Online Library of Liberty

A collection of scholarly works about individual liberty and free markets. A project of Liberty Fund, Inc.

Advanced Search

Frédéric Bastiat’s theory of plunder (1850)

The French economist Frédéric Bastiat (1801-1850) developed a theory of plunder in the late 1840s which he defined in the following way:

When a portion of wealth passes from the person who has acquired it, without his consent and without compensation, to someone who has not created it, whether this is by force or fraud, I say that there has been a violation of property rights and that there has been an act of plunder.

Before going any further, I think I have to explain what I mean by the word plunder.

I do not take it to mean, as is only too often the case, something that is vague, undetermined, approximate, or metaphorical; I am using it in its properly scientific meaning, and as expressing the opposite idea to that of the right to property. When a portion of wealth passes from the person who has acquired it, without his consent and without compensation, to someone who has not created it, whether this is by force or fraud, I say that there has been a violation of property rights and that there has been an act of plunder. I say that it is this that the law should be repressing justly everywhere and always. That if the law is carrying out the very act that it should be repressing, I say that there is plunder nonetheless and even, socially speaking, with (even) worse consequences. Only in this case it is not the person who benefits from the plunder that is responsible for it, it is the law, the legislator, or society, and that is what constitutes the political danger.

It is unfortunate that this word has offensive overtones. I have tried in vain to find another, for at no time and still less today do I wish to cast an irritating word into the cauldron of our disagreements. For this reason, whether you believe it or not, I declare that I do not intend to question either the intentions or the morality of anyone whomsoever. I am attacking an idea that I consider to be false and a practice that appears to me to be unjust, and all this is so far beyond our intentions that each of us takes advantage of it unwittingly and suffers from it unknowingly. One would have to write under the influence of party spirit or out of fear, to cast doubt on the sincerity of (those who defend) protectionism, socialism, or even communism which are only one and the same plant at three different stages of its development. All that could be said is that plunder is more visible in protectionism60 because of its partiality, and in communism because of its universality. From this it follows that of the three systems socialism is still the most vague, indecisive, and consequently the most sincere.

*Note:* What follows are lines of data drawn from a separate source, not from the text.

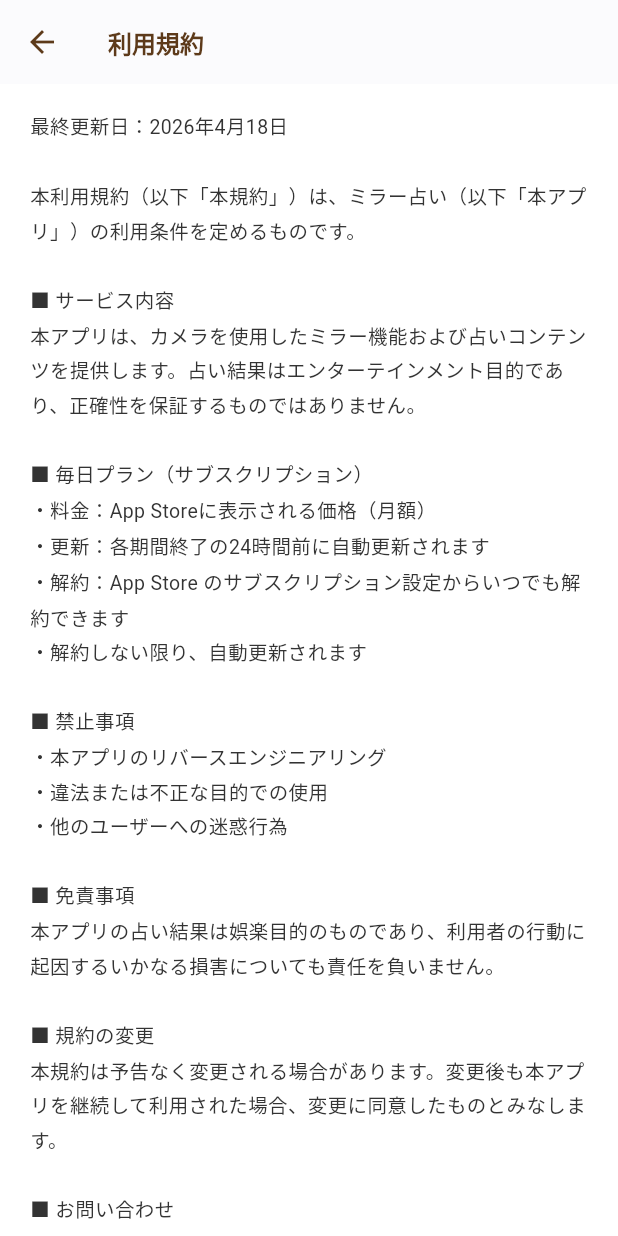
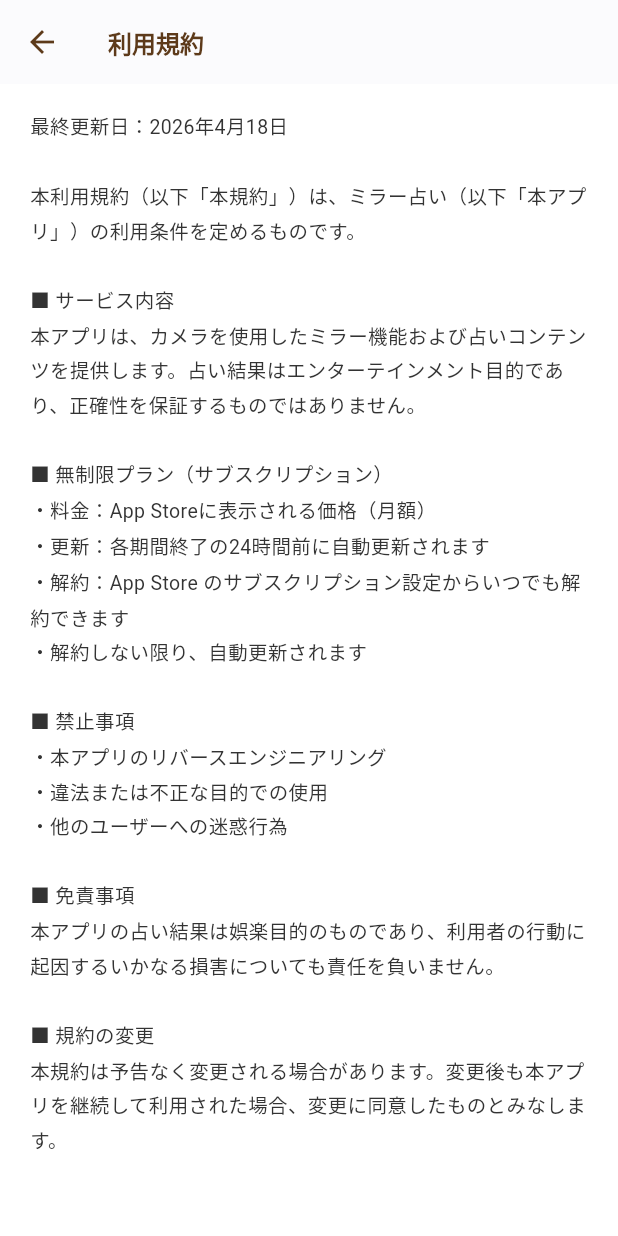
Before and after one commit to mino-works/simple-mirror, a Flutter app: the LegalScreen screen opened directly, on a phone screen of 412 x 824 dp. Run offline on Flutter 3.47's test engine with Material 3 defaults, Android fonts, the phone set to English and light mode, and no system bars; our stand-ins replace camera, flutter_riverpod, in_app_purchase, in_app_review, permission_handler, shared_preferences; accounts and stored records are empty; Roboto replaces fonts that are missing (Hiragino Sans).

```diff
--- a/lib/l10n/app_localizations.dart
+++ b/lib/l10n/app_localizations.dart
@@ -28,8 +28,8 @@ class AppLocalizations {
       'work': '仕事運',
       'rabbit_message': '占い師ウサギのひとこと',
       'back_to_mirror': '鏡に戻る',
-      'watch_ad': '広告を見てもう一度占う',
-      'watch_ad_unavailable': '広告機能は近日公開予定です',
+      'watch_ad': 'もう一度占う',
+      'watch_ad_unavailable': '',
       // CostumeScreen
       'outfits_title': 'きせかえ',
       'outfits_subtitle': 'あなたのウサギをおしゃれに',
@@ -41,22 +41,22 @@ class AppLocalizations {
       'costume_dress': 'ドレス',
       // Menu
       'menu_premium': 'プレミアム',
-      'menu_premium_desc': '占い無制限・広告なし',
+      'menu_premium_desc': '占い無制限',
       'menu_premium_unavailable': '課金機能は近日公開予定です',
       'menu_language': '言語',
       'lang_ja': '日本語',
       'lang_en': 'English',
       // IAP
-      'plan_name': '毎日プラン',
-      'plan_tagline': '何度でも占い放題・広告なし',
+      'plan_name': '無制限プラン',
+      'plan_tagline': '何度でも占い放題',
       'plan_cta': 'もっと占う',
-      'plan_cta_sub': '毎日プランで占い放題',
+      'plan_cta_sub': '無制限プランで占い放題',
       'redivine': 'もう一度占う',
-      'premium_subscribe': '毎日プランに登録',
+      'premium_subscribe': '無制限プランに登録',
       'premium_restore': '購入を復元',
       'premium_loading': '処理中...',
-      'premium_already': '毎日プラン加入中',
-      'premium_active_badge': '毎日プラン',
+      'premium_already': '無制限プラン加入中',
+      'premium_active_badge': '無制限プラン',
       // Legal
       'menu_support': 'サポート',
       'menu_terms': '利用規約',
@@ -74,8 +74,8 @@ class AppLocalizations {
       'work': 'Work',
       'rabbit_message': "Rabbit's Message",
       'back_to_mirror': 'Back to Mirror',
-      'watch_ad': 'Watch ad for another fortune',
-      'watch_ad_unavailable': 'Ad feature coming soon',
+      'watch_ad': 'Divine Again',
+      'watch_ad_unavailable': '',
       'outfits_title': 'Outfits',
       'outfits_subtitle': 'Dress up your rabbit!',
       'back': 'Back',
@@ -84,22 +84,22 @@ class AppLocalizations {
       'costume_carrot': 'Carrot',
       'costume_dress': 'Dress',
       'menu_premium': 'Premium',
-      'menu_premium_desc': 'Unlimited fortunes & no ads',
+      'menu_premium_desc': 'Unlimited fortunes',
       'menu_premium_unavailable': 'Purchase feature coming soon',
       'menu_language': 'Language',
       'lang_ja': '日本語',
       'lang_en': 'English',
       // IAP
-      'plan_name': 'Daily Plan',
-      'plan_tagline': 'Unlimited fortunes, no ads',
+      'plan_name': 'Unlimited Plan',
+      'plan_tagline': 'Unlimited fortunes',
       'plan_cta': 'Divine More',
-      'plan_cta_sub': 'Unlimited with Daily Plan',
+      'plan_cta_sub': 'Unlimited fortunes anytime',
       'redivine': 'Divine Again',
-      'premium_subscribe': 'Subscribe to Daily Plan',
+      'premium_subscribe': 'Subscribe to Unlimited Plan',
       'premium_restore': 'Restore Purchases',
       'premium_loading': 'Processing...',
-      'premium_already': 'Daily Plan Active',
-      'premium_active_badge': 'Daily Plan',
+      'premium_already': 'Unlimited Plan Active',
+      'premium_active_badge': 'Unlimited Plan',
       // Legal
       'menu_support': 'Support',
       'menu_terms': 'Terms of Service',
--- a/lib/screens/legal_screen.dart
+++ b/lib/screens/legal_screen.dart
@@ -1,10 +1,14 @@
 import 'package:flutter/material.dart';
+import 'package:url_launcher/url_launcher.dart';
 
 enum LegalType { terms, privacy }
 
 class LegalScreen extends StatelessWidget {
   const LegalScreen({super.key, required this.type});
   final LegalType type;
+
+  static const _privacyUrl =
+      'https://mino-works.github.io/simple-mirror/docs/privacy-policy.html';
 
   static const _termsJa = '''
 最終更新日：2026年4月18日
@@ -14,7 +18,7 @@ class LegalScreen extends StatelessWidget {
 ■ サービス内容
 本アプリは、カメラを使用したミラー機能および占いコンテンツを提供します。占い結果はエンターテインメント目的であり、正確性を保証するものではありません。
 
-■ 毎日プラン（サブスクリプション）
+■ 無制限プラン（サブスクリプション）
 ・料金：App Storeに表示される価格（月額）
 ・更新：各期間終了の24時間前に自動更新されます
 ・解約：App Store のサブスクリプション設定からいつでも解約できます
@@ -30,9 +34,6 @@ class LegalScreen extends StatelessWidget {
 
 ■ 規約の変更
 本規約は予告なく変更される場合があります。変更後も本アプリを継続して利用された場合、変更に同意したものとみなします。
-
-■ お問い合わせ
-minoapp.vegas.rel@gmail.com
 ''';
 
   static const _privacyJa = '''
@@ -66,9 +67,6 @@ Apple Inc. のサービスを通じた購入情報はAppleのプライバシー
 
 ■ ポリシーの変更
 本ポリシーは予告なく更新される場合があります。
-
-■ お問い合わせ
-minoapp.vegas.rel@gmail.com
 ''';
 
   static const _termsEn = '''
@@ -79,7 +77,7 @@ These Terms of Service govern your use of Mirror Fortune (the "App").
 ■ Service Description
 The App provides a camera-based mirror feature and fortune-telling content. Fortune results are for entertainment purposes only and accuracy is not guaranteed.
 
-■ Daily Plan (Subscription)
+■ Unlimited Plan (Subscription)
 • Price: as shown in the App Store
 • Renewal: automatically renews 24 hours before the end of each period
 • Cancellation: cancel anytime via App Store subscription settings
@@ -95,9 +93,6 @@ Fortune results are for entertainment only. We are not liable for any actions ta
 
 ■ Changes to Terms
 These terms may be updated without notice. Continued use of the App after changes constitutes acceptance.
-
-■ Contact
-minoapp.vegas.rel@gmail.com
 ''';
 
   static const _privacyEn = '''
@@ -130,9 +125,6 @@ We do not knowingly collect personal information from children under 13.
 
 ■ Policy Changes
 This policy may be updated without notice.
-
-■ Contact
-minoapp.vegas.rel@gmail.com
 ''';
 
   @override
@@ -158,7 +150,10 @@ minoapp.vegas.rel@gmail.com
       backgroundColor: Colors.white,
       body: SingleChildScrollView(
         padding: const EdgeInsets.fromLTRB(20, 16, 20, 40),
-        child: Text(
+        child: Column(
+          crossAxisAlignment: CrossAxisAlignment.start,
+          children: [
+            Text(
               content,
               style: const TextStyle(
                 fontSize: 13,
@@ -166,6 +161,36 @@ minoapp.vegas.rel@gmail.com
                 color: Color(0xFF333333),
               ),
             ),
+            const SizedBox(height: 24),
+            const Divider(color: Color(0xFFFFCCDD)),
+            const SizedBox(height: 16),
+            Text(
+              isJa ? 'お問い合わせ' : 'Contact',
+              style: const TextStyle(
+                fontSize: 13,
+                fontWeight: FontWeight.w700,
+                color: Color(0xFF5D3A1A),
+              ),
+            ),
+            const SizedBox(height: 8),
+            GestureDetector(
+              onTap: () => launchUrl(
+                Uri.parse(_privacyUrl),
+                mode: LaunchMode.externalApplication,
+              ),
+              child: Text(
+                isJa
+                    ? 'プライバシーポリシー（Web版）をご確認ください'
+                    : 'Please refer to our Privacy Policy (Web)',
+                style: const TextStyle(
+                  fontSize: 13,
+                  color: Color(0xFF9B6DD6),
+                  decoration: TextDecoration.underline,
+                ),
+              ),
+            ),
+          ],
+        ),
       ),
     );
   }
--- a/pubspec.yaml
+++ b/pubspec.yaml
@@ -16,7 +16,7 @@ publish_to: "none" # Remove this line if you wish to publish to pub.dev
 # https://developer.apple.com/library/archive/documentation/General/Reference/InfoPlistKeyReference/Articles/CoreFoundationKeys.html
 # In Windows, build-name is used as the major, minor, and patch parts
 # of the product and file versions while build-number is used as the build suffix.
-version: 2.0.0+16
+version: 2.1.0+17
 
 environment:
   sdk: ^3.11.1
@@ -45,6 +45,7 @@ dependencies:
   permission_handler: ^11.0.0
   in_app_purchase: ^3.2.0
   in_app_review: ^2.0.0
+  url_launcher: ^6.2.0
 
 dev_dependencies:
   flutter_test:
```
Also changed, not shown: lib/providers/progress_provider.dart (+17 -17 lines), lib/screens/mirror_screen.dart (+107 -129 lines), pubspec.lock, 5 other files. Lines whose indentation alone changed are shown as unchanged.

About this Quotation:

As Bastiat delved deeper into the groups which benefited from tariff protection and subsidies to industry he began to realise that the official justification given to the public, that it was a way of protecting “French jobs” in “French owned industries”, was what he termed a “sophism” designed to obscure and confuse. So he began calling it as he saw it, using “harsh language” like “theft” and “plunder” (and many other similar words) to describe how a small minority used the power of the state - “the law factory” in Paris which churned out special dispensations and privileges to the well-connected - to benefit themselves. In this essay, the second last one he wrote before he died, he summed up his thoughts an the nature of plunder, both in its “legal” form (sanctioned or carried out by the state) and its “extra-legal” form (done by the usual petty criminals and highway robbers). The process and the injustice was the same, as far as he was concerned, in either case. This is the first of several quotations taken from our newly revised and updated translation of “The Law” (June 1850).

More Quotations